Your email is not valid
Recipient's email is not valid
Submit Close

Your email has been sent.

Click here to send another

thescroll_header

Moscow Synagogue Bombed After Neo-Nazi Verdict

Shul attack, murder of immigrants, and the Dutch Kosher ban

Print Email
Members of an ultra-nationalist group accused of murdering 27 members of ethnic minorities as they stand in court in Moscow, on July 11, 2011. The group chanted neo-Nazi and anti-Semitic slogans and jeered at the judge on several occasions on July 11 as he started reading out his verdict.(DMITRY KOSTYUKOV/AFP/Getty Images)

A day after five neo-Nazis were convicted of murdering twenty-seven migrants, four masked men firebombed a Moscow Chabad Synagogue. Nobody was harmed as the bombs failed to detonate and only did light damage to the walls.

Moscow police believe that the attack on Darkei Shalom synagogue were retaliation for the previous days verdict. The five gang members were found guilty in the murder of twenty-seven migrants from southern Muslim republics and the Central Asian states, but entering the courtroom, they shouted anti-Semitic and neo-Nazi slogans.

There isn’t much doubt that since the bad old days, Russia’s Jews are flourishing. As U.S. Ambassador John Beyre wrote in a 2009 cable (subsequently released by Wikileaks), Russia has shown “clear signs of throwing off its long and tragic history of anti-Semitism.” But that progress, which Beyre cautioned could be fragile, and the progress of the Russian Jewish community since the fall of the Soviet Union, was partly possible because, as Julia Ioffe explained in Tablet Magazine, “the target of nationalist discrimination shifted from the Jews—most of whom had left—to migrants from the Caucasus and Central Asia.”

Somehow, though, Jews keep getting hit, shifts or not. After all, in European countries like the Netherlands, which just passed an anti-ritual slaughter bill, far-right parties keep managing to harm smaller Jewish populations with legislation targeted at Muslim immigrants. Most likely many of the proponents see Jews as acceptable “collateral damage” in their mission, but it’s hard to imagine that there aren’t a few, like the Russian neo-Nazis would, who see it as a happy accident.

“Antisemitism has been a part of Russian culture for such a long time,” noted Beyre in 2009. “It would be unrealistic to expect it to disappear overnight.”

Synagogue Attacked After Neo-Nazi Verdict [Australia Broadcasting Corporation]
Six Firebombs Thrown At Moscow Synagogue In Suspected Anti-Semitic Act [Haaretz]
Neo-Nazi Gets Life For 27 Murders [Australia Broadcasting Corporation]
Dutch Anti-Ritual Slaughter Ban Passes [JPost]
In Dutch Schehitah Ban, Jews See A Sign They Are Unwanted [JTA]

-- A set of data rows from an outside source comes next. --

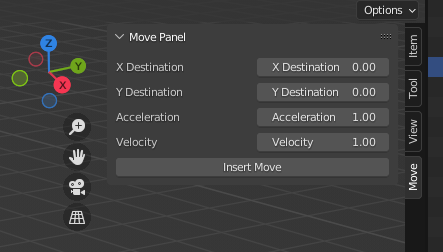
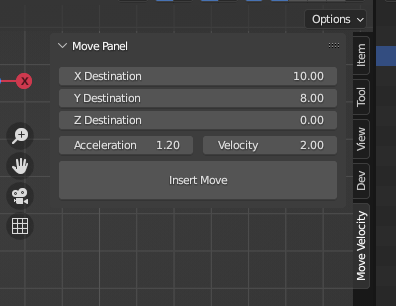
small update to readme

diff --git a/README.md b/README.md
@@ -1,7 +1,13 @@
 # bl_MoveVelocity
 Simple path-planner utility to build object keyframes in Velocity-space in Blender
 
+Plug in basic parameters for an absolute positional movement
+
 ![Screenshot](PanelScreen.png)
+
+And insert keyframes for a 3-segment acceleration, constant-v, deceleration movement.
+
+![Screenshot](Trajectory.png)
 
 ## Usage
 
@@ -17,5 +23,3 @@ Simple path-planner utility to build object keyframes in Velocity-space in Blend
 ## Installation
 
 Install the Addon from Edit > Preferences > Addons
-
-
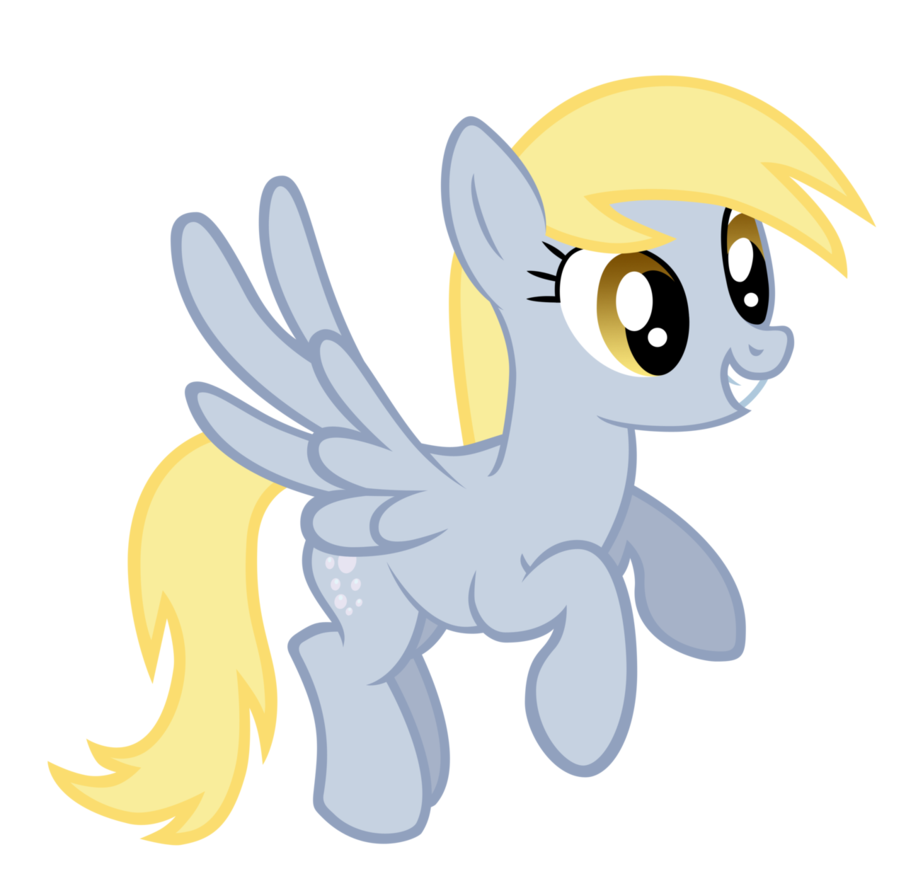
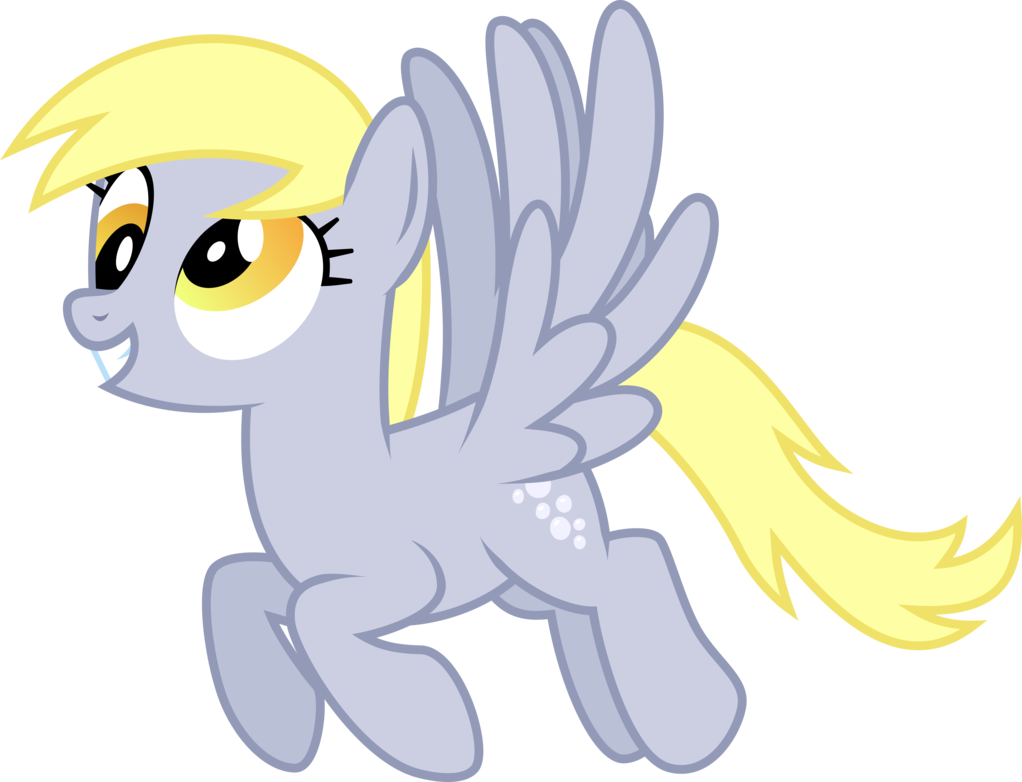
Updated README

diff --git a/README.md b/README.md
@@ -59,4 +59,4 @@ LIABILITY, WHETHER IN AN ACTION OF CONTRACT, TORT OR OTHERWISE, ARISING
 FROM, OUT OF OR IN CONNECTION WITH THE SOFTWARE OR THE USE OR OTHER
 DEALINGS IN THE SOFTWARE.
 
-<a href="http://ikillyou121.deviantart.com/art/Smiley-Derpy-Hooves-Vector-377582698">![Derpy is best pony. Image licensed under Creative Commons from ikillyou121 on DeviantArt.](https://raw.github.com/stevestreza/DerpKit/native-base64/mascot.png)</a>
+<a href="http://starshinecelestalis.deviantart.com/art/Derpy-Hooves-Flying-Vector-387780671">![Derpy is best pony. Image used with credit from StarshineCelestalis on DeviantArt.](https://raw.github.com/stevestreza/DerpKit/native-base64/mascot.png)</a>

Earlier: Cable Reports Lower Russian Anti-Semitism
Related: Royal Wedding
Kosher Rules

Print Email
FreeMind says:

blah, blah. The fact is that except for some Ultra-Orthodox Chabadniks, Russian Jews, even in their diaspora, are more secular and “Russian” than non-Jewish Russians…

2000

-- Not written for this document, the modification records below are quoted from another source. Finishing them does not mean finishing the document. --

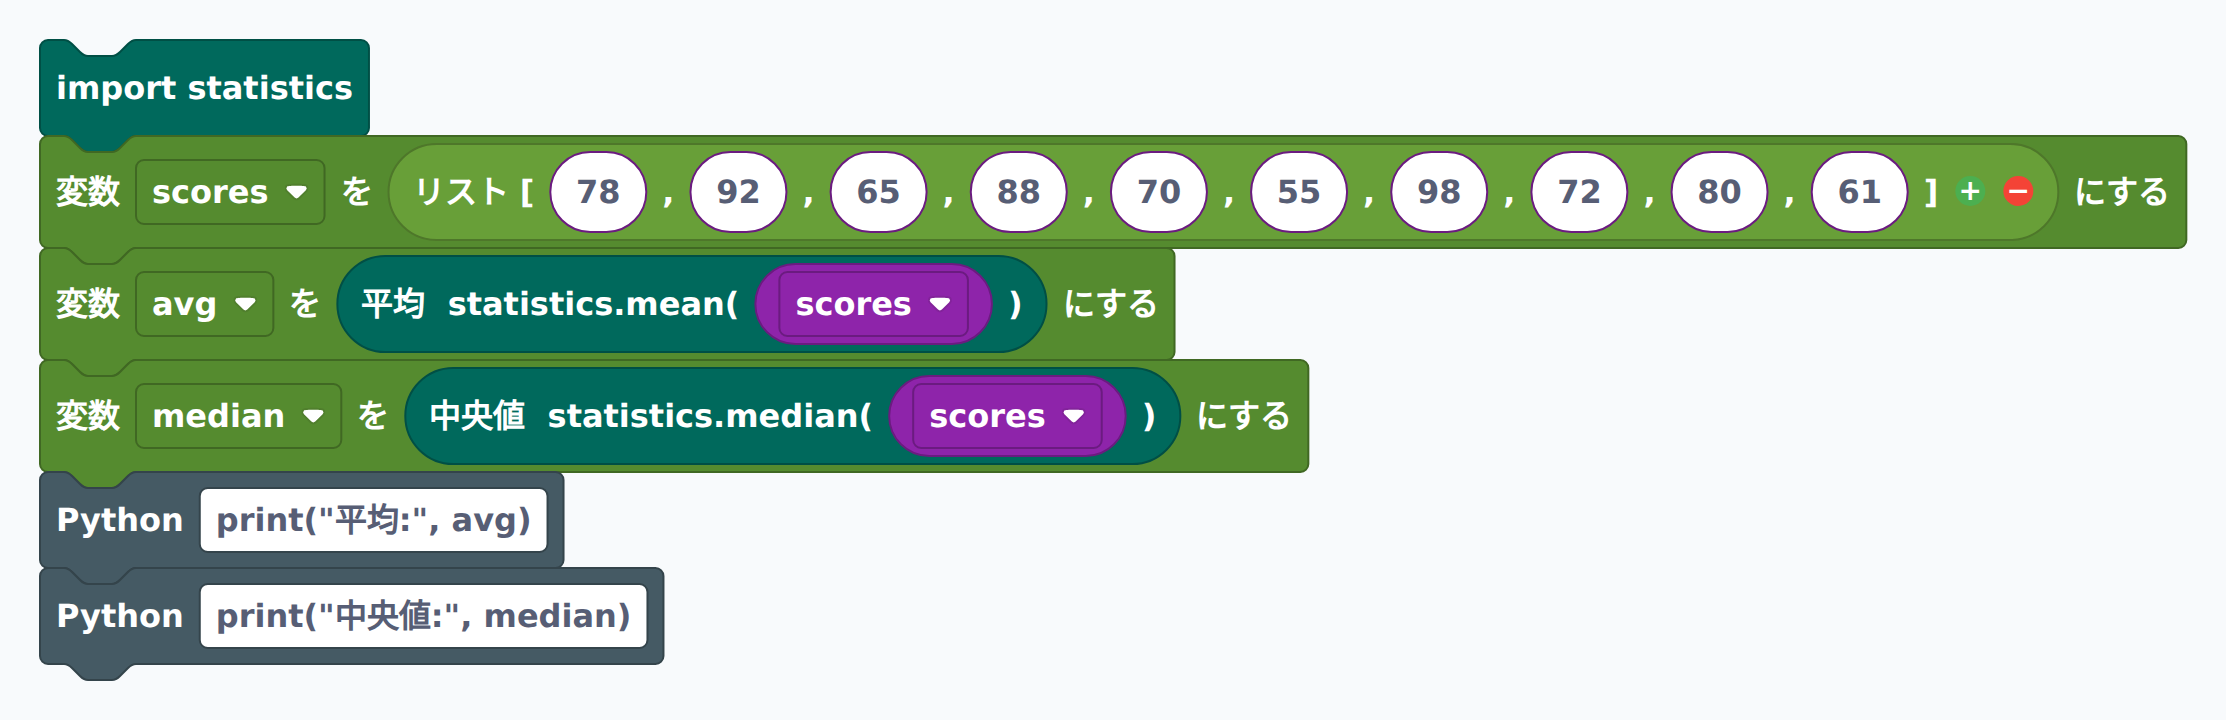
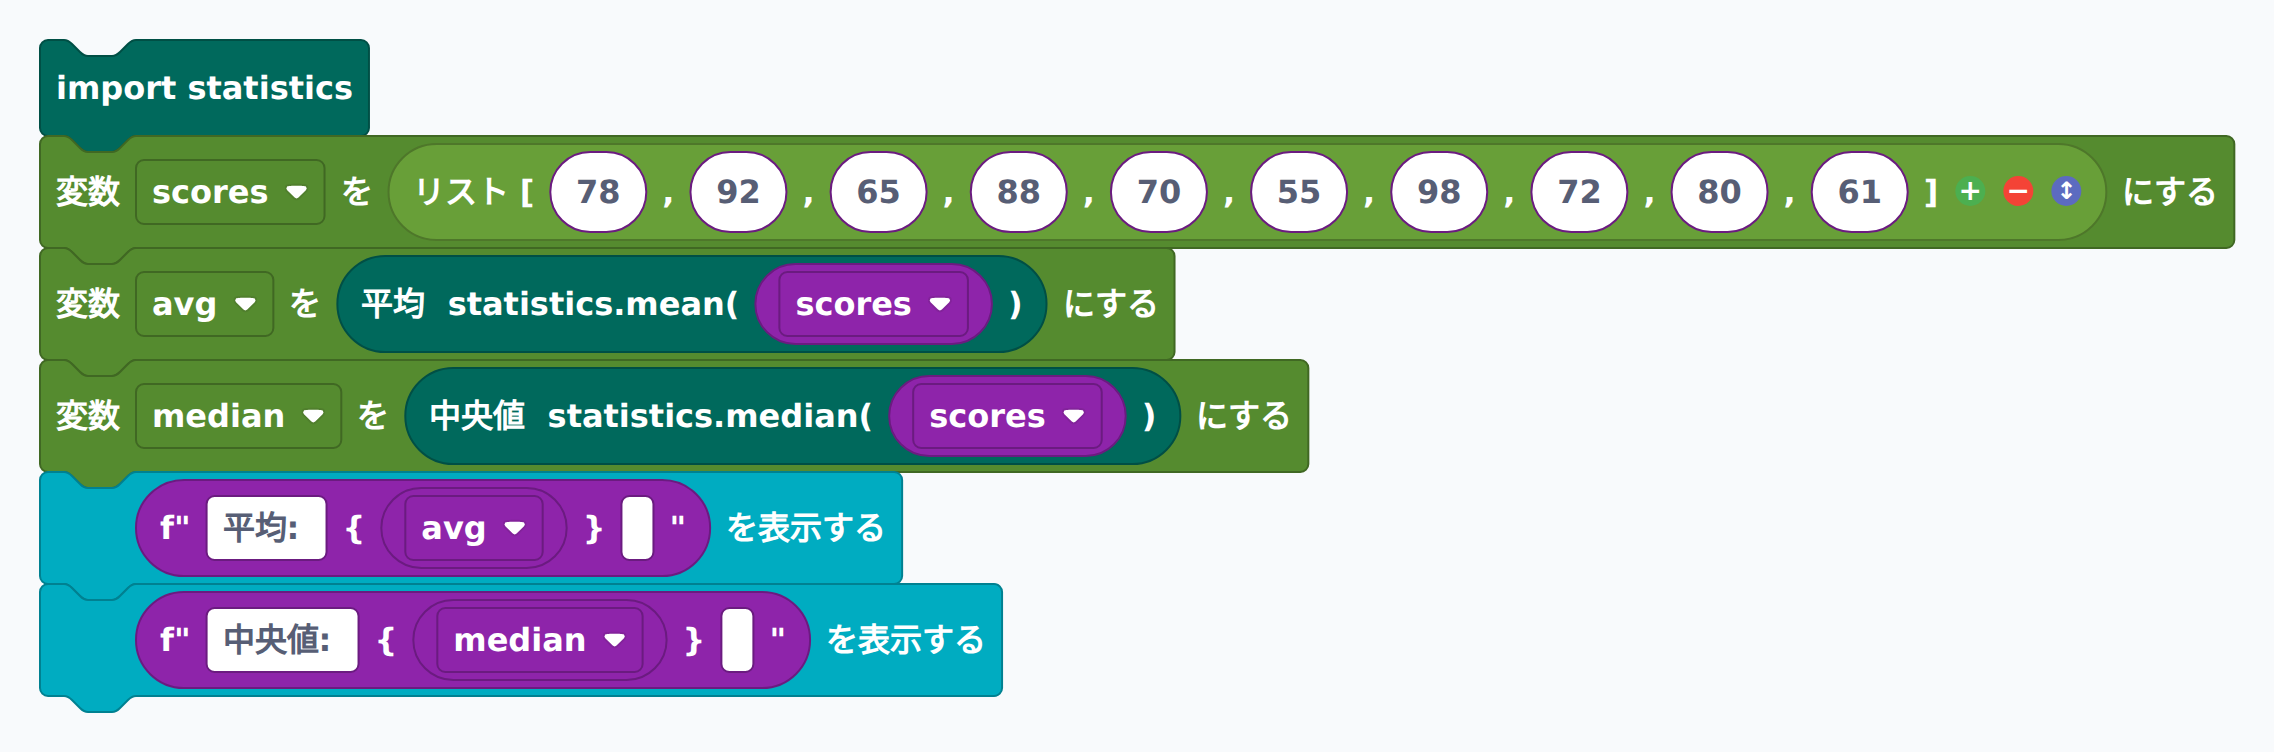
feat(stats): Skulpt用 statistics モジュール shim を追加
js/stats_engine.js を新設し、mean / median / median_low /
median_high / mode / multimode / stdev / pstdev / variance /
pvariance を Skulpt の builtinFiles に登録。Python 標準
statistics と同じ結果を返す。

これにより `import statistics` 系のブロック（py_import_stats /
py_stats_mean / py_stats_median / py_stats_stdev / py_stats_mode）
が PycoBlocks 上で実行できるようになり、Pythonデータ分析③ の
ステップ1・課題3-3-1 で発生していた ImportError を解消する。

合わせて Pythonデータ分析③ 課題3-3-1 の XML を py_custom_stmt
から py_print_multi + py_stats_* に置き換え、関連 PNG を再生成。

Changed region(s): [[0.0, 0.0611, 0.9919, 0.9472], [0.062, 0.0306, 0.155, 0.0611]]

diff --git a/js/stats_engine.js b/js/stats_engine.js
@@ -1,0 +1,201 @@
+// =====================================================
+// PycoBlocks Part 2 - statistics Skulpt module shim
+// mean / median / median_low / median_high / mode /
+// multimode / stdev / pstdev / variance / pvariance
+// =====================================================
+
+(() => {
+  'use strict';
+
+  const STATS_JS = String.raw`var $builtinmodule = function(name) {
+  'use strict';
+  var mod = {};
+  var Sk = globalThis.Sk;
+
+  function toJsList(py) {
+    var v = Sk.ffi.remapToJs(py);
+    if (!Array.isArray(v)) {
+      throw new Sk.builtin.TypeError('expected an iterable of numbers');
+    }
+    var out = [];
+    for (var i = 0; i < v.length; i++) {
+      var x = Number(v[i]);
+      if (!isFinite(x)) {
+        throw new Sk.builtin.TypeError('cannot convert to number: ' + String(v[i]));
+      }
+      out.push(x);
+    }
+    return out;
+  }
+
+  function toPy(js) { return Sk.ffi.remapToPy(js); }
+
+  function statsError(msg) {
+    var E = mod.StatisticsError || Sk.builtin.ValueError;
+    return new E(msg);
+  }
+
+  function meanArr(a) {
+    var s = 0;
+    for (var i = 0; i < a.length; i++) s += a[i];
+    return s / a.length;
+  }
+
+  function sortedCopy(a) {
+    return a.slice().sort(function(x, y) { return x - y; });
+  }
+
+  function medianArr(a) {
+    var s = sortedCopy(a);
+    var n = s.length;
+    var mid = Math.floor(n / 2);
+    return (n % 2 === 1) ? s[mid] : (s[mid - 1] + s[mid]) / 2;
+  }
+
+  function medianLowArr(a) {
+    var s = sortedCopy(a);
+    var n = s.length;
+    return (n % 2 === 1) ? s[Math.floor(n / 2)] : s[n / 2 - 1];
+  }
+
+  function medianHighArr(a) {
+    var s = sortedCopy(a);
+    return s[Math.floor(s.length / 2)];
+  }
+
+  function modeArr(a) {
+    var counts = new Map();
+    for (var i = 0; i < a.length; i++) {
+      var k = a[i];
+      counts.set(k, (counts.get(k) || 0) + 1);
+    }
+    var firstKey = a[0];
+    var bestKey = firstKey, bestN = counts.get(firstKey);
+    var iter = counts.entries();
+    var step = iter.next();
+    while (!step.done) {
+      var pair = step.value;
+      if (pair[1] > bestN) { bestN = pair[1]; bestKey = pair[0]; }
+      step = iter.next();
+    }
+    return bestKey;
+  }
+
+  function multimodeArr(a) {
+    var counts = new Map();
+    var order = [];
+    for (var i = 0; i < a.length; i++) {
+      var k = a[i];
+      if (!counts.has(k)) order.push(k);
+      counts.set(k, (counts.get(k) || 0) + 1);
+    }
+    var maxN = 0;
+    counts.forEach(function(n) { if (n > maxN) maxN = n; });
+    var out = [];
+    for (var j = 0; j < order.length; j++) {
+      if (counts.get(order[j]) === maxN) out.push(order[j]);
+    }
+    return out;
+  }
+
+  function pvarianceArr(a) {
+    var m = meanArr(a);
+    var s = 0;
+    for (var i = 0; i < a.length; i++) {
+      var d = a[i] - m;
+      s += d * d;
+    }
+    return s / a.length;
+  }
+
+  function varianceArr(a) {
+    var m = meanArr(a);
+    var s = 0;
+    for (var i = 0; i < a.length; i++) {
+      var d = a[i] - m;
+      s += d * d;
+    }
+    return s / (a.length - 1);
+  }
+
+  // StatisticsError class (subclass of ValueError)
+  mod.StatisticsError = Sk.misceval.buildClass(
+    mod,
+    function(gbl, loc) {},
+    'StatisticsError',
+    [Sk.builtin.ValueError]
+  );
+
+  mod.mean = new Sk.builtin.func(function(data) {
+    var a = toJsList(data);
+    if (a.length < 1) throw statsError('mean requires at least one data point');
+    return toPy(meanArr(a));
+  });
+
+  mod.median = new Sk.builtin.func(function(data) {
+    var a = toJsList(data);
+    if (a.length < 1) throw statsError('no median for empty data');
+    return toPy(medianArr(a));
+  });
+
+  mod.median_low = new Sk.builtin.func(function(data) {
+    var a = toJsList(data);
+    if (a.length < 1) throw statsError('no median for empty data');
+    return toPy(medianLowArr(a));
+  });
+
+  mod.median_high = new Sk.builtin.func(function(data) {
+    var a = toJsList(data);
+    if (a.length < 1) throw statsError('no median for empty data');
+    return toPy(medianHighArr(a));
+  });
+
+  mod.mode = new Sk.builtin.func(function(data) {
+    var a = toJsList(data);
+    if (a.length < 1) throw statsError('no mode for empty data');
+    return toPy(modeArr(a));
+  });
+
+  mod.multimode = new Sk.builtin.func(function(data) {
+    var a = toJsList(data);
+    return toPy(multimodeArr(a));
+  });
+
+  mod.stdev = new Sk.builtin.func(function(data) {
+    var a = toJsList(data);
+    if (a.length < 2) throw statsError('stdev requires at least two data points');
+    return toPy(Math.sqrt(varianceArr(a)));
+  });
+
+  mod.pstdev = new Sk.builtin.func(function(data) {
+    var a = toJsList(data);
+    if (a.length < 1) throw statsError('pstdev requires at least one data point');
+    return toPy(Math.sqrt(pvarianceArr(a)));
+  });
+
+  mod.variance = new Sk.builtin.func(function(data) {
+    var a = toJsList(data);
+    if (a.length < 2) throw statsError('variance requires at least two data points');
+    return toPy(varianceArr(a));
+  });
+
+  mod.pvariance = new Sk.builtin.func(function(data) {
+    var a = toJsList(data);
+    if (a.length < 1) throw statsError('pvariance requires at least one data point');
+    return toPy(pvarianceArr(a));
+  });
+
+  return mod;
+};`;
+
+  window.PycoStats = {
+    source: STATS_JS,
+    installIntoSkulpt: function(Sk) {
+      if (!Sk) return;
+      if (!Sk.builtinFiles) Sk.builtinFiles = { files: {} };
+      if (!Sk.builtinFiles['files']) Sk.builtinFiles['files'] = {};
+      Sk.builtinFiles['files']['statistics.js'] = STATS_JS;
+      Sk.builtinFiles['files']['statistics/__init__.js'] = STATS_JS;
+    }
+  };
+})();

diff --git a/js/app.js b/js/app.js
@@ -3357,10 +3357,9 @@ document.addEventListener('DOMContentLoaded', function() {
 
     // matplotlib プロットエリアをクリア（前回の描画を消す）
     const plotArea = document.getElementById('pyco-plot-area');
-    if (plotArea) {
-      plotArea.innerHTML = '';
-      plotArea.style.display = 'none';
-    }
+    if (plotArea) plotArea.innerHTML = '';
+    const plotRow = document.getElementById('pyco-plot-row');
+    if (plotRow) plotRow.style.display = 'none';
     const plotHandle = document.getElementById('plot-resize-handle');
     if (plotHandle) plotHandle.style.display = 'none';
     // 画像処理表示エリアをクリア
@@ -3421,6 +3420,10 @@ document.addEventListener('DOMContentLoaded', function() {
     if (window.PycoChart && typeof window.PycoChart.installIntoSkulpt === 'function') {
       try { window.PycoChart.installIntoSkulpt(Sk); } catch (e) { console.warn('matplotlib install failed', e); }
     }
+    // statistics モジュール登録
+    if (window.PycoStats && typeof window.PycoStats.installIntoSkulpt === 'function') {
+      try { window.PycoStats.installIntoSkulpt(Sk); } catch (e) { console.warn('statistics install failed', e); }
+    }
 
     Sk.misceval.asyncToPromise(function() {
       return Sk.importMainWithBody('<stdin>', false, code, true);
@@ -3434,7 +3437,8 @@ document.addEventListener('DOMContentLoaded', function() {
       appendShellText('>>> 完了\n', false, 'py-prompt');
       // matplotlib でグラフが描かれた場合は表示
       if (plotArea && plotArea.querySelector('canvas, svg, img')) {
-        plotArea.style.display = 'block';
+        const plotRow = document.getElementById('pyco-plot-row');
+        if (plotRow) plotRow.style.display = 'flex';
       }
     }).catch(function(err) {
       if (_pyStopRequested) {
@@ -3903,6 +3907,47 @@ document.addEventListener('DOMContentLoaded', function() {
     handle.addEventListener('touchstart', e => { e.preventDefault(); startDrag(e.touches[0].clientY); }, { passive: false });
     document.addEventListener('mousemove', e => onMove(e.clientY));
     document.addEventListener('touchmove', e => { if (dragging) { e.preventDefault(); onMove(e.touches[0].clientY); } }, { passive: false });
+    document.addEventListener('mouseup', () => { document.body.style.cursor = ''; endDrag(); });
+    document.addEventListener('touchend', endDrag);
+  })();
+
+  // 左右リサイズ（グラフエリアの横幅）
+  (function() {
+    const wHandle  = document.getElementById('plot-width-handle');
+    const plotArea = document.getElementById('pyco-plot-area');
+    const plotRow  = document.getElementById('pyco-plot-row');
+    if (!wHandle || !plotArea || !plotRow) return;
+
+    let dragging = false, startX = 0, startW = 0;
+
+    function startDrag(clientX) {
+      dragging = true;
+      startX   = clientX;
+      startW   = plotArea.getBoundingClientRect().width;
+      wHandle.classList.add('dragging');
+      document.body.style.userSelect = 'none';
+    }
+    function onMove(clientX) {
+      if (!dragging) return;
+      const rowW = plotRow.getBoundingClientRect().width;
+      const newW = Math.min(rowW - 6, Math.max(150, startW + (clientX - startX)));
+      plotArea.style.flex = `0 0 ${newW}px`;
+      if (window.Chart) {
+        const chart = Chart.getChart(plotArea.querySelector('canvas'));
+        if (chart) chart.resize();
+      }
+    }
+    function endDrag() {
+      if (!dragging) return;
+      dragging = false;
+      wHandle.classList.remove('dragging');
+      document.body.style.userSelect = '';
+    }
+
+    wHandle.addEventListener('mousedown', e => { document.body.style.cursor = 'col-resize'; startDrag(e.clientX); });
+    wHandle.addEventListener('touchstart', e => { e.preventDefault(); startDrag(e.touches[0].clientX); }, { passive: false });
+    document.addEventListener('mousemove', e => onMove(e.clientX));
+    document.addEventListener('touchmove', e => { if (dragging) { e.preventDefault(); onMove(e.touches[0].clientX); } }, { passive: false });
     document.addEventListener('mouseup', () => { document.body.style.cursor = ''; endDrag(); });
     document.addEventListener('touchend', endDrag);
   })();

diff --git a/index.html b/index.html
@@ -109,7 +109,10 @@
         <pre id="monitor-output"></pre>
         <!-- Part 2: matplotlib プロット表示エリア -->
         <div id="plot-resize-handle" class="plot-resize-handle" style="display:none;"></div>
-        <div id="pyco-plot-area" style="display:none; background:#fff; overflow:hidden; padding:4px;"></div>
+        <div id="pyco-plot-row" style="display:none;">
+          <div id="pyco-plot-area" style="background:#fff; overflow:hidden; padding:4px;"></div>
+          <div id="plot-width-handle" class="plot-width-handle"></div>
+        </div>
         <!-- Part 5: 画像処理 表示エリア -->
         <div id="cv-display-area" style="display:none; background:#f8fafc; border-top:1px solid #e2e8f0; padding:8px; text-align:center; overflow:auto;"></div>
       </div>
@@ -1235,8 +1238,9 @@
   <script src="js/blocks/ml.js?v=20260503b"></script>
   <script src="js/image_engine.js?v=20260503b"></script>
   <script src="js/blocks/image_blocks.js?v=20260503b"></script>
-  <script src="js/chart_engine.js?v=20260504a"></script>
-  <script src="js/app.js?v=20260503a"></script>
+  <script src="js/chart_engine.js?v=20260506a"></script>
+  <script src="js/stats_engine.js?v=20260506a"></script>
+  <script src="js/app.js?v=20260506b"></script>
 
   <!-- エラー解説パネル（body末尾・fixed配置） -->
   <div id="error-hint">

Your comment may be no longer than 2,000 characters, approximately 400 words. HTML tags are not permitted, nor are more than two URLs per comment. We reserve the right to delete inappropriate comments.

Thank You!

Thank you for subscribing to the Tablet Magazine Daily Digest.
Please tell us about you.

Moscow Synagogue Bombed After Neo-Nazi Verdict

Shul attack, murder of immigrants, and the Dutch Kosher ban

More on Tablet:

The First Kosher Comic Book Blazed a Trail for Orthodox Outreach

By Marjorie Ingall — It wasn’t as big as Batman, but ‘Mendy and the Golem’ gave Jewish kids a taste of pop culture—with a rabbinical seal of approval